My train, for instance, had an operating milk car. You flipped open a small hatch in the roof of the pristine white car and inserted tiny metal milk cans. Then, when the car stopped opposite the unloading platform, you could push a remote button and the center doors of the car would fly open and a miniature milkman would busily begin pushing the milk cans onto the platform. I loved that car and never tired of watching it perform.

My brother’s set had an equally exciting car, one that would load and unload cattle. This amber-colored cattle car held nine black rubber cows that would, when you pushed a remote button, exit through a door at the forward end of the car. If you held the button down, the cows would, one by one, travel around the adjacent stockyard platform and then re-enter the car at the rear.

The whole operation worked through vibration. Pushing the remote button caused both the platform and the interior of the car to vibrate and the cows to move. Lionel engineers had designed ridges on the cow’s feet to cause them to always move in a forward direction. If you wanted to keep the cows on the platform until the train pulled in next time, you could manually close a gate and the cows wouldn’t be able to re-enter the car.

But even though there was a lot happening on the layout, Cliff and I soon grew bored watching our trains race ’round and ’round our miniature cities. So we got creative. We discovered that we could simultaneously throw our switches and send our locomotives through the cross-over to the opposite layout, just missing the other brother’s locomotive. What a thrill!

Of course, sometimes we cut it too fine, and the steel-jacketed engines would crash into one another. I’m sure today’s train collectors would shrink in horror to hear me say that, but at the time Cliff and I didn’t know any better. The locomotives seemed indestructible. Even when they flew off the track on a curve and landed on the concrete floor, they seemed to suffer no noticeable harm.

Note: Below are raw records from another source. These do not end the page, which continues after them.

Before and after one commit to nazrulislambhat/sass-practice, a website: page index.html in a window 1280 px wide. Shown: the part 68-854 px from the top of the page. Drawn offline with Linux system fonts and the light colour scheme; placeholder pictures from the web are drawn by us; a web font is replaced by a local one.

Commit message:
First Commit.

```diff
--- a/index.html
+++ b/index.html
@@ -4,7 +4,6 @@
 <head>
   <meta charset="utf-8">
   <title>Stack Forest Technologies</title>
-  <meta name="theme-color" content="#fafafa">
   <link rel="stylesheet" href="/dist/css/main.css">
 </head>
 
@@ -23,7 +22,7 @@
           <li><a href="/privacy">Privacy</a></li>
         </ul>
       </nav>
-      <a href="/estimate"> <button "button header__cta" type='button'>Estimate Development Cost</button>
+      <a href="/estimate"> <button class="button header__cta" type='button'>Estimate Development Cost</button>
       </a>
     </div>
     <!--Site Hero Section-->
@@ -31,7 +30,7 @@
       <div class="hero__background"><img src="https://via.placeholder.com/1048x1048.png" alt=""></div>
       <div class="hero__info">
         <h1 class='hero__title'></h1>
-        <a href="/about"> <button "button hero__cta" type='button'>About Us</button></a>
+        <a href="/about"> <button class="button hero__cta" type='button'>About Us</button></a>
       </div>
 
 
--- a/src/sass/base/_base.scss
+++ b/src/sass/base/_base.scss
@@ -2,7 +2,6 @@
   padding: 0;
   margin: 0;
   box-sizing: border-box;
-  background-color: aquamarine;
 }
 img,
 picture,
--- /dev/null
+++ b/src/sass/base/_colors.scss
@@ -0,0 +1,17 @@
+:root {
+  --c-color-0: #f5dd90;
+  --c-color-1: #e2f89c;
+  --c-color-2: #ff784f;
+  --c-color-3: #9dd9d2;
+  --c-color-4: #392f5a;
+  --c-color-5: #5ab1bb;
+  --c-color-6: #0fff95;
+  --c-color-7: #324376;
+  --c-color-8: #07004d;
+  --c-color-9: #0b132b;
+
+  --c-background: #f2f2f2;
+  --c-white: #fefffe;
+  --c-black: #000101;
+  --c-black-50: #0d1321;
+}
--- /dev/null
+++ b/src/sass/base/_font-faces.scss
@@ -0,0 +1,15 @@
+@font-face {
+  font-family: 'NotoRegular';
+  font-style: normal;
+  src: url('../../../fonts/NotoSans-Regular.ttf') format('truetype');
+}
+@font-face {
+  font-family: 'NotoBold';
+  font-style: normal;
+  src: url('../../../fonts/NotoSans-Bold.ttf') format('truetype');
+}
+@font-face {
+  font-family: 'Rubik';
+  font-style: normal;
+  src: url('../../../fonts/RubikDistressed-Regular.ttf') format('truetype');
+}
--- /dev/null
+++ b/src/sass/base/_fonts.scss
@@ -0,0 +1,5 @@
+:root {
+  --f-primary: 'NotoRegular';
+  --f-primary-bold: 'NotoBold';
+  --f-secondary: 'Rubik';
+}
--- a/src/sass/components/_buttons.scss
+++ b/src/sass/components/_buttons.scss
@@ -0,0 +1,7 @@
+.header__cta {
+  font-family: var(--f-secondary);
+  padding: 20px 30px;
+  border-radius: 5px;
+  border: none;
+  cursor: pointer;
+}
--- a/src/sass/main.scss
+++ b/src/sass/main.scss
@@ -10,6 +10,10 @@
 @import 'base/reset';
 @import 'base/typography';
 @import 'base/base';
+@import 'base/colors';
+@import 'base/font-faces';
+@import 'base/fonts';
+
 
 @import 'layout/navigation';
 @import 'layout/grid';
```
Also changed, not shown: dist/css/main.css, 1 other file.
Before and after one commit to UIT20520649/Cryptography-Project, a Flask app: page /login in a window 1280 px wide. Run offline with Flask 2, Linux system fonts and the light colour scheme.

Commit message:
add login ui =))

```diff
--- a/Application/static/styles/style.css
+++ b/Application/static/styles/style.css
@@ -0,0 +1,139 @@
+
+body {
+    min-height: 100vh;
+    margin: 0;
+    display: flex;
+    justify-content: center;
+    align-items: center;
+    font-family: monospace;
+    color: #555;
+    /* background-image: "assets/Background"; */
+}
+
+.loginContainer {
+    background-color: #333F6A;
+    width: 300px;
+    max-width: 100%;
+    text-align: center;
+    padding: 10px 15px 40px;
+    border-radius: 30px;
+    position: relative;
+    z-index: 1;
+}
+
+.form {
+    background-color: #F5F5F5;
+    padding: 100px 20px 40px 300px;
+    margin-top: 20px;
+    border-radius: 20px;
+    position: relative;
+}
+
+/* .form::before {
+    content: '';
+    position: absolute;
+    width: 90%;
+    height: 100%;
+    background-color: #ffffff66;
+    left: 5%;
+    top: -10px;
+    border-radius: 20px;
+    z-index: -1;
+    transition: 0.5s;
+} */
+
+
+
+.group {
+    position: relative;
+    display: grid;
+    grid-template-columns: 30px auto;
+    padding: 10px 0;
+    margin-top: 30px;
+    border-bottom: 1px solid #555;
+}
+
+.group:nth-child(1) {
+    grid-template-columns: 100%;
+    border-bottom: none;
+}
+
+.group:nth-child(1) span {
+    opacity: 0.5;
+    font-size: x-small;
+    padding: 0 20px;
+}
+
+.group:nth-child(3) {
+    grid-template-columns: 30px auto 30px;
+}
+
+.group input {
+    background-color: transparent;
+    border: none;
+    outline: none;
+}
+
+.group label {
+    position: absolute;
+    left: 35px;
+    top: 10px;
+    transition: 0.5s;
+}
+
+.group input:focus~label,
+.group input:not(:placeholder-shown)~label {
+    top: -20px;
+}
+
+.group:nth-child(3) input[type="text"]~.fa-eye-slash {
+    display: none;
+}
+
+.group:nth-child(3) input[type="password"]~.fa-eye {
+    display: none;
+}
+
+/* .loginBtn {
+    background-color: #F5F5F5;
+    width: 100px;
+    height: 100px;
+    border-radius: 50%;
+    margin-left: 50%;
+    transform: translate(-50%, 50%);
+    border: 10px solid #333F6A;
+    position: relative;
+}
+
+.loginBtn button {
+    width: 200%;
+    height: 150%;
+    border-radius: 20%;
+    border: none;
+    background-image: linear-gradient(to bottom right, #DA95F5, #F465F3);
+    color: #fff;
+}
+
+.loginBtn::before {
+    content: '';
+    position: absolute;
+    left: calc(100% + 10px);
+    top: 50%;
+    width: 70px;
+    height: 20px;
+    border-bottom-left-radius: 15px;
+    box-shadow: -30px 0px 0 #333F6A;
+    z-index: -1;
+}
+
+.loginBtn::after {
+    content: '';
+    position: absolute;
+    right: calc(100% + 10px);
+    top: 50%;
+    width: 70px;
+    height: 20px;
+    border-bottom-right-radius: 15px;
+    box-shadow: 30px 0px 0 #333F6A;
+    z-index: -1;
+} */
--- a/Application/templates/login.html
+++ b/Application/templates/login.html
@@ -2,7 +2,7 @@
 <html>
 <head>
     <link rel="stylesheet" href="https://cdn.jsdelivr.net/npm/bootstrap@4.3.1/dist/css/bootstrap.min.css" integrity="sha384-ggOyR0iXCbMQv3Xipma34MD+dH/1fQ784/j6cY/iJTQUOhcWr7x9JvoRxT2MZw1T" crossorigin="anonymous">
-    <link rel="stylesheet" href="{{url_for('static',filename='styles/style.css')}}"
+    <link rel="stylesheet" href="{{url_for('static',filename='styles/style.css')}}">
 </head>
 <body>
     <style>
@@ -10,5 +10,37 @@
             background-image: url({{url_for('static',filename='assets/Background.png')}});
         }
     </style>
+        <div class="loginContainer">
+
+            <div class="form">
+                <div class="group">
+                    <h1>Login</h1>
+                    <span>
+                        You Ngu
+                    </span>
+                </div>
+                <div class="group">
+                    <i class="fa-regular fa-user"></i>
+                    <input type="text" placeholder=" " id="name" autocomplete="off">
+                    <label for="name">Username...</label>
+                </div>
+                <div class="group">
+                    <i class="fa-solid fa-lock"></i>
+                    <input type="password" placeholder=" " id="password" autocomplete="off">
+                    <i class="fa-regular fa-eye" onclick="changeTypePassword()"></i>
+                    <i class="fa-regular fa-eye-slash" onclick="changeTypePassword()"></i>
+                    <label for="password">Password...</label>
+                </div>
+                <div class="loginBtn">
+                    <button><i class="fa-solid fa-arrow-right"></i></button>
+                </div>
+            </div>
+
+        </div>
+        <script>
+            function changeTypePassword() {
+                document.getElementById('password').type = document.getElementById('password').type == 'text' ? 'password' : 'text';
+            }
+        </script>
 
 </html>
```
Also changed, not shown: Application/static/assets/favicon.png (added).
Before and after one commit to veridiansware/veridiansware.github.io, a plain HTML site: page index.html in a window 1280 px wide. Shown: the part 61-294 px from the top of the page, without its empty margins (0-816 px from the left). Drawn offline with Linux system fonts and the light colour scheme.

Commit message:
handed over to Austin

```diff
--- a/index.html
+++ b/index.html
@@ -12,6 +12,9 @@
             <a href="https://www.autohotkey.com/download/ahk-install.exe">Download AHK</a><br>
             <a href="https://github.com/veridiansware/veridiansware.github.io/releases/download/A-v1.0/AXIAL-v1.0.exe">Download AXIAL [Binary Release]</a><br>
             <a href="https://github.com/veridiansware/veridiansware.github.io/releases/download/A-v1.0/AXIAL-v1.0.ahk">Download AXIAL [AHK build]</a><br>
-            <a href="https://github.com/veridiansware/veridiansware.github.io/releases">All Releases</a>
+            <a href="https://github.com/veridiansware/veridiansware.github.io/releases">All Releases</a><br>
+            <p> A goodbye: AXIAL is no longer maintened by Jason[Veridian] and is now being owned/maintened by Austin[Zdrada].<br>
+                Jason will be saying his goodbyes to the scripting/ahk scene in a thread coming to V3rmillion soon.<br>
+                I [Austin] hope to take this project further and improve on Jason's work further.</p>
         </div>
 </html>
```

Years later, I asked my mother what happened to my trains. She couldn’t remember. I suppose she probably passed them on to a younger cousin or gave them to the Salvation Army. Unfortunately, I hadn’t noticed when they disappeared, having long before grown bored with them.

I’m sure that, at the time, the trains seemed hopelessly mired in my childish past. And besides, by then I had entered the second decade of my life and more exciting things had captured my imagination; things like my lipstick-red electric guitar, girls and the ultimate symbol of teenage freedom, my first car.

Still, sometimes, I think about those old electric trains. Sometimes I even think about finding an old set and building a layout so I could watch them run again. Then I’m going to turn out all the lights, lay down on the floor, and wait for that locomotive headlight to rush toward me out of the dark.

And when that caboose light has receded in the distance, I’ll think about all the fascinating cities I’ve explored in my life and how it all got started.